In 2011, Davis' step-brother Mike Lang approached sports channel ESPN with similar accusations against Fine. Following the revelations by a second victim, the Syracuse University fired Fine and set up a special commission with the Syracuse board of trustees to investigate in the case.
The commission released its 52-page document last week concluding that the steps taken by the university were appropriate but not perfect. The commission stated that the university officials should have approached the police after learning about the case back in 2005, reported Reuters.
"At a minimum, making that report would have protected the University from criticism that it failed to contact law enforcement out of a desire to protect Bernie Fine or the Men's Basketball program," Reuters reported quoting commission's statement.
"If they turned out to be true, then the failure to have approached law enforcement at best exposed the University to harsh criticism, and at worst allowed a child molester to remain in place in the community without being called to account," the report said.

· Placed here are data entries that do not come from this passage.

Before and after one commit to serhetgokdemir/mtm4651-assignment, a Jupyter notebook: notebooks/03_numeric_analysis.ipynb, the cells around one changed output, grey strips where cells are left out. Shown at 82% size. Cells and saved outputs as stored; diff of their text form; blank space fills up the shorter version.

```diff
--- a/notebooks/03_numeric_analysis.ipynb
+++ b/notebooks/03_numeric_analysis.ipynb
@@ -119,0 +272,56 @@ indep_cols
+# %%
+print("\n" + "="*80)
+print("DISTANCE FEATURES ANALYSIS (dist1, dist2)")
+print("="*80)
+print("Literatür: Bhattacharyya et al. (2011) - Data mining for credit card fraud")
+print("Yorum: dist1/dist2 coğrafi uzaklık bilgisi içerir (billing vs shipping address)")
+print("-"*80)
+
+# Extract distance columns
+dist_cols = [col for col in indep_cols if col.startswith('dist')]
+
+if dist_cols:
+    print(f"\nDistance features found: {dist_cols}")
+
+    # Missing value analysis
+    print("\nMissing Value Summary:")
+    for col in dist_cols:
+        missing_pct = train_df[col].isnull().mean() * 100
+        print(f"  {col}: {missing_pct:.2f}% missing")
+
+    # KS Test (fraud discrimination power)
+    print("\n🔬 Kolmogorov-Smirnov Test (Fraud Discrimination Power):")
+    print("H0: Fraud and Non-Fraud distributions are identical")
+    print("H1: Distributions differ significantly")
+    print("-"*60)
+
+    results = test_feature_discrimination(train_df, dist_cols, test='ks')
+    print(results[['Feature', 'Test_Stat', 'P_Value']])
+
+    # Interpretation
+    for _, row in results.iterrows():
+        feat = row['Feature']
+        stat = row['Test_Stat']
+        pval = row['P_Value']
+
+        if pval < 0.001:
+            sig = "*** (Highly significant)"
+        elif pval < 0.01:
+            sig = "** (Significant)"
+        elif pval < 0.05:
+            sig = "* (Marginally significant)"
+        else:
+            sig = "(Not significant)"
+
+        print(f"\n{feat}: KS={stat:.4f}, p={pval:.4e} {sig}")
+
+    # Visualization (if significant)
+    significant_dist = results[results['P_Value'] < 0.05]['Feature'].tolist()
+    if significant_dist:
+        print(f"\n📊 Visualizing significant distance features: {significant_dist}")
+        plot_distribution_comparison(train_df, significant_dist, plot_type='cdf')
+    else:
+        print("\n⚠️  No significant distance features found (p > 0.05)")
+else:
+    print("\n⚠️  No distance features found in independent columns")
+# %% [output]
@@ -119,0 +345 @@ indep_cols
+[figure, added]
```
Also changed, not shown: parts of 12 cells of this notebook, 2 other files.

Lashing out at the commission's report, Allred said that the report does not condemn the Syracuse University for conducting a biased probe as their investigation was done by their longtime law firm.
"The issue should not have been whether or not the molestations were substantiated but rather whether or not they occurred," Associated Press quoted Allred as saying.
"Few cases of childhood sexual abuse can be 'substantiated' because by their very nature these events occur in private under circumstances where there cannot be substantiation, often because the victims are afraid or ashamed to speak out until years after the fact," she added.
Allred also mentioned that the report did not point out the fault by university staffs who were interviewed during the probe in 2005 that they failed to report the allegations to the board of trustees.